Canada Border Services Agency (CBSA) spokesperson Rebecca Purdy told Vancouver Is Awesome that all Canadian travellers will need to take a test in order to re-enter the country. 

"Travellers arriving by land or marine mode from the United States must take a molecular test in the United States within 72 hours of their planned entry into Canada," she explained.

"However, for short trips that are less than 72 hours, Canadian citizens, people registered under the Indian Act, permanent residents and protected persons travelling to the United States are allowed to do their pre-entry molecular test before they leave Canada.

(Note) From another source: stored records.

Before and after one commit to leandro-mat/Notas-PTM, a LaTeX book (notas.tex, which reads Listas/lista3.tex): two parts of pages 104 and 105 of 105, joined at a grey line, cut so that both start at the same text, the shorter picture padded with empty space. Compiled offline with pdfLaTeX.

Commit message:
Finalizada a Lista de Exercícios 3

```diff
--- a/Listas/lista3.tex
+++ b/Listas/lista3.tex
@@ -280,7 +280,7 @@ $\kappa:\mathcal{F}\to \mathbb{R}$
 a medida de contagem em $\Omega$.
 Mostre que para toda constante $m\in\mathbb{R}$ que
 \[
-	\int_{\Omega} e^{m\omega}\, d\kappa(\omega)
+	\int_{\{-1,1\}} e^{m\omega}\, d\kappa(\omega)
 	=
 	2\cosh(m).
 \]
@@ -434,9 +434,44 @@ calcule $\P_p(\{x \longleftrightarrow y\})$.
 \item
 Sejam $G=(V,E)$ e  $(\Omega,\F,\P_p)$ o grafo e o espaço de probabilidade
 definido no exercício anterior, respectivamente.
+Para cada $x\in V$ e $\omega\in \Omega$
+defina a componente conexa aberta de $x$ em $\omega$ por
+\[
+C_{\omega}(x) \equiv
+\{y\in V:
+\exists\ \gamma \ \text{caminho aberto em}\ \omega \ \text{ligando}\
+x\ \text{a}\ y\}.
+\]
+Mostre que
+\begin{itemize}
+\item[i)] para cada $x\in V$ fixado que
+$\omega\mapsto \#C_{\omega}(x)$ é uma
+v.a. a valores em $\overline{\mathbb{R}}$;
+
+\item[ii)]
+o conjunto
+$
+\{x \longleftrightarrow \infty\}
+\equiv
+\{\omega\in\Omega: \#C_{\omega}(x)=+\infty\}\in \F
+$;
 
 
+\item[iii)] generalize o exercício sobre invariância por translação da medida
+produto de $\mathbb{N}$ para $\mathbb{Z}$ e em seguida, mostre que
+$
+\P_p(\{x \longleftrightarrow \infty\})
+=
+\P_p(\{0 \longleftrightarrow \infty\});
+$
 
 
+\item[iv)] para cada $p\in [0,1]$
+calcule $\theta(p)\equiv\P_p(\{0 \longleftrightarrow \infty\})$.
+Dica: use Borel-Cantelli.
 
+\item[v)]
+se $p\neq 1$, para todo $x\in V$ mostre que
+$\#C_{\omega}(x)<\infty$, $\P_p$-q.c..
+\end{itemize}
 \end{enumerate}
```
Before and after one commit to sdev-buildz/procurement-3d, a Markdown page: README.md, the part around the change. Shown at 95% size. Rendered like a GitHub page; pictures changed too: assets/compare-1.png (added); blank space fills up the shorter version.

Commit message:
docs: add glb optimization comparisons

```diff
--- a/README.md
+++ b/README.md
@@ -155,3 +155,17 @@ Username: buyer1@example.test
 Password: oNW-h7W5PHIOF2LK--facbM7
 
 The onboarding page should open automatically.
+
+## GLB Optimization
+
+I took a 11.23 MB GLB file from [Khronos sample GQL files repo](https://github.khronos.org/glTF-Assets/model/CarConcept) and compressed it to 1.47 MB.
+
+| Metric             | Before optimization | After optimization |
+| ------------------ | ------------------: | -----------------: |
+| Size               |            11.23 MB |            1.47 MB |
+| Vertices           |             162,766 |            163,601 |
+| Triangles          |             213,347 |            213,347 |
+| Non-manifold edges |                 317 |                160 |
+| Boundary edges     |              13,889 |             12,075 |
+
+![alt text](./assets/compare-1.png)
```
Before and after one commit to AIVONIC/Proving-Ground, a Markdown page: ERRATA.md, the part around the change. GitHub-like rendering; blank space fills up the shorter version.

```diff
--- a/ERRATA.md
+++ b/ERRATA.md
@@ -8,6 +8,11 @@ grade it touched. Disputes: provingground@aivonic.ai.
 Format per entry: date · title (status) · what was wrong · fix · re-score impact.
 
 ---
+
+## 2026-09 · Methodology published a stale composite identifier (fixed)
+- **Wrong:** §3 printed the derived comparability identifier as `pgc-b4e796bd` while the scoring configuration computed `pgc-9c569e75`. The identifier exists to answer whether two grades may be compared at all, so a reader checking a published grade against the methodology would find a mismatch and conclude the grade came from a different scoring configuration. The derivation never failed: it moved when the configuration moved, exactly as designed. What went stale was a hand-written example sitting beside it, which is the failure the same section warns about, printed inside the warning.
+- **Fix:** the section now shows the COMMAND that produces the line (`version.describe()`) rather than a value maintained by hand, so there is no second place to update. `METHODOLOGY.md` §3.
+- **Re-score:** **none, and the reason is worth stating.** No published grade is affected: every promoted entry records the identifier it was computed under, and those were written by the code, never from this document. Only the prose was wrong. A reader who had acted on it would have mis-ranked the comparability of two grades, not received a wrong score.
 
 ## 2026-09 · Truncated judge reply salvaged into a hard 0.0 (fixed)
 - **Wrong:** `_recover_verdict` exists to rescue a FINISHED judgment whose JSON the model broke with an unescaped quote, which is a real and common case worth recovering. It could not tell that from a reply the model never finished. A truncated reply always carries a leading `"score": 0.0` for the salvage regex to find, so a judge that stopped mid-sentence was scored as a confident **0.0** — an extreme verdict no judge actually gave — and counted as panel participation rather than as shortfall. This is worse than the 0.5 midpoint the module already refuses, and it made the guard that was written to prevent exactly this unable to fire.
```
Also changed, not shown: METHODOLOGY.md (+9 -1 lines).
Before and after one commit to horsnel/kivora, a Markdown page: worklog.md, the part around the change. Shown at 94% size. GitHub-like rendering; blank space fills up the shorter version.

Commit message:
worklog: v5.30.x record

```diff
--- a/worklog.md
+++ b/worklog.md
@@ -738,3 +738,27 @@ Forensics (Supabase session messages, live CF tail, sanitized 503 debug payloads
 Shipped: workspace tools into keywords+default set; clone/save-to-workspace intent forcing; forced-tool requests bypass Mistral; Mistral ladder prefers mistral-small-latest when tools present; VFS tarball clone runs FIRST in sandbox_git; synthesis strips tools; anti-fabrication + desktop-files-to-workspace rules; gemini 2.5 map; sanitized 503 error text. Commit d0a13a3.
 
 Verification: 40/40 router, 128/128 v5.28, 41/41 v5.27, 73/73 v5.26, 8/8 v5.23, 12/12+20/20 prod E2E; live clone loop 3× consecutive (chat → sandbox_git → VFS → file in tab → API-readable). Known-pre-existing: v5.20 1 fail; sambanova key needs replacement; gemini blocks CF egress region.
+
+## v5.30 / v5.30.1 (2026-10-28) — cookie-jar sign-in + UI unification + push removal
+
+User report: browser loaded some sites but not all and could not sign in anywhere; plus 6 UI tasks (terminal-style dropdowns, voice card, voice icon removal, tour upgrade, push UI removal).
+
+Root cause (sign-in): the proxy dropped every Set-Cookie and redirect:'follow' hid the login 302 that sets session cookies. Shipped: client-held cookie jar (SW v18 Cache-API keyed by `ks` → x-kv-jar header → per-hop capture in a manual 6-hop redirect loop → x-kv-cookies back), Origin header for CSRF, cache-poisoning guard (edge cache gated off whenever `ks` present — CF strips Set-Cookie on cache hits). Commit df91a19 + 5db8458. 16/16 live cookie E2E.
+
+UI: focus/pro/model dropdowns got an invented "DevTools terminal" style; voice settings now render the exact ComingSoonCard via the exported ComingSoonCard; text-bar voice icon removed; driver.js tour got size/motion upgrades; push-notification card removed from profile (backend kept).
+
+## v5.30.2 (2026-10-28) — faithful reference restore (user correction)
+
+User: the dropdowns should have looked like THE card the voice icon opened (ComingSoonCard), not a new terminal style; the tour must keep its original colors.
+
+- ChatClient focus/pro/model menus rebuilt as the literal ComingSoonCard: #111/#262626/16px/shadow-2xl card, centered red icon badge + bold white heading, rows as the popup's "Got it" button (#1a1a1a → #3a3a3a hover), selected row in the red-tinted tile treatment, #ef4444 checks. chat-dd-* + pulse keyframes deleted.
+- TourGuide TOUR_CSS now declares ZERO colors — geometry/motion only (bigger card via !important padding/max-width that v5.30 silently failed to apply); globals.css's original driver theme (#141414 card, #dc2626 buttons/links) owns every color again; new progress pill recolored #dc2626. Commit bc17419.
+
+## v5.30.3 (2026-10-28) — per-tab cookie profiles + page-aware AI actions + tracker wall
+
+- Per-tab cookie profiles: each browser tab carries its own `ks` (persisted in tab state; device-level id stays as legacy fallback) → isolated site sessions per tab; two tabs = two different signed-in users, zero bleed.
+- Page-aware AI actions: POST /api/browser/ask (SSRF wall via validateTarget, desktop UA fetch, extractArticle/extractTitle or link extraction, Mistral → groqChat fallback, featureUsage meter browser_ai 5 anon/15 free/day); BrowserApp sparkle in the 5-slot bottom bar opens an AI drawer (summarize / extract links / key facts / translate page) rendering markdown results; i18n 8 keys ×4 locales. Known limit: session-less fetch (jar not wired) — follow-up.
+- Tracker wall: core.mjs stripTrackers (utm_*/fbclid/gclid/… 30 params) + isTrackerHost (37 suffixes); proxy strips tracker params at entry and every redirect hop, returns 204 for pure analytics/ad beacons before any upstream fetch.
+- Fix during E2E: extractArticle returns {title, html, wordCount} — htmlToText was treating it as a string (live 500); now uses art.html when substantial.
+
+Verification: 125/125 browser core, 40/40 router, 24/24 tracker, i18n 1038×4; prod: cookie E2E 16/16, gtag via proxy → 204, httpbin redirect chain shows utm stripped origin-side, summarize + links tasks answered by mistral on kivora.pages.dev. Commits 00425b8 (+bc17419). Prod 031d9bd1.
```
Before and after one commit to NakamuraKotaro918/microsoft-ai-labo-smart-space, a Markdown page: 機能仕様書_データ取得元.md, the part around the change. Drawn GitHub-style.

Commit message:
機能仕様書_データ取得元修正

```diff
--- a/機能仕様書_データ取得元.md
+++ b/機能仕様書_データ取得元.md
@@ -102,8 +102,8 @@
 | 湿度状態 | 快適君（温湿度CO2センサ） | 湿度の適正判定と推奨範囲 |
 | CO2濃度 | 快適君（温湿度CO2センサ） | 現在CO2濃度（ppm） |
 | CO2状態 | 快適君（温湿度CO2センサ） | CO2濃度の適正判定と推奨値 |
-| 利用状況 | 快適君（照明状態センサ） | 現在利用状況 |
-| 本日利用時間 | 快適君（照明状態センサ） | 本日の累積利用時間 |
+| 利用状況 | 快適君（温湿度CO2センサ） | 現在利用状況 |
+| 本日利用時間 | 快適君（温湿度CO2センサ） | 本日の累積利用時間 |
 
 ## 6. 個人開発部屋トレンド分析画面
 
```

"If the test is more than 72 hours old when they re-enter Canada, they will be required to get a new pre-entry molecular test in the United States."

So, while there isn't a testing requirement for fully vaccinated travellers to enter the United States, Canadians will need to get tested before they leave the country or before they return home.

Find out more about testing requirements for B.C. residents crossing the Canada-U.S. land border.

The cost of COVID-19 testing for travel 

All Canadians five years of age or older must provide proof of a negative COVID-19 molecular test to return to the country. Screening tests for work or travel are not covered by public health services. 

Due to overwhelming demand, many labs cannot guarantee a turnaround time for test results. Travellers who plan on staying in the United States longer than 72 hours will need to get tested south of the border. Some testing locations may offer a "rush" option, but if the test results do not arrive on time you won't be permitted to travel. 

COVID-19 testing for travel may cost upwards of $150 CAD per person, although prices vary. Find out more information about the process and some local companies that provide the tests. 

Testing may be considerably cheaper if you are in the United States, however. 

Depending on what state you travel to, some pharmacies offer COVID-19 testing free of charge. Walgreens is the most popular, but some people have reported that they were tested for free at CVS Pharmacy and Rite Aid locations.

However, many locals say they had difficult experiences visiting clinics south of the border.

Testing experience was a "complete nightmare"

B.C. resident Mike Gallagher told V.I.A. that his experience travelling to the United States turned into a "complete nightmare" due to the Canadian testing requirements.

"My wife and I have made two trips to the United States since the quarantine was lifted for fully vaccinated Canadians," he explains. 

"In each case getting the rapid antigen test to get the end of the US was a piece of cake. And in each case getting the molecular PCR test required by the Canadian government to return home was a complete nightmare."

In total, Gallagher said it cost him roughly $460 USD to get each of them tested for each trip. 

"The biggest problem was that there were virtually no rapid PCR tests available either time," he describes. "So we had to wait [for] one to two days for results to return and on both trips... the results were actually delayed beyond that point."

On the first trip, which was to California, the couple was sitting on an airplane heading to their connecting flight in Seattle before the results showed up. On the second trip, which was to New York, the couple was informed by the clinic that they couldn’t "figure out how to text us the results and they requested that we return to the clinic to personally pick up the results."

In order to find a clinic for testing on the first trip, Gallagher said they had to drive 90 minutes each way to get to the nearest available clinic that would do the PCR testing.

"All in all, a horrible stressful way to return home to Canada, totally due to the silly requirement by our government that we not only need to be fully vaccinated." 

Currently, the Government of Canada states that you should avoid all travel outside of the country until further notice due to the novel coronavirus pandemic. 

If you do plan to travel, make sure you check the Travel Advice and Advisories page for your destination twice: once when you are planning your trip, and again shortly before you leave.

Find out more information about international and domestic travel for B.C. residents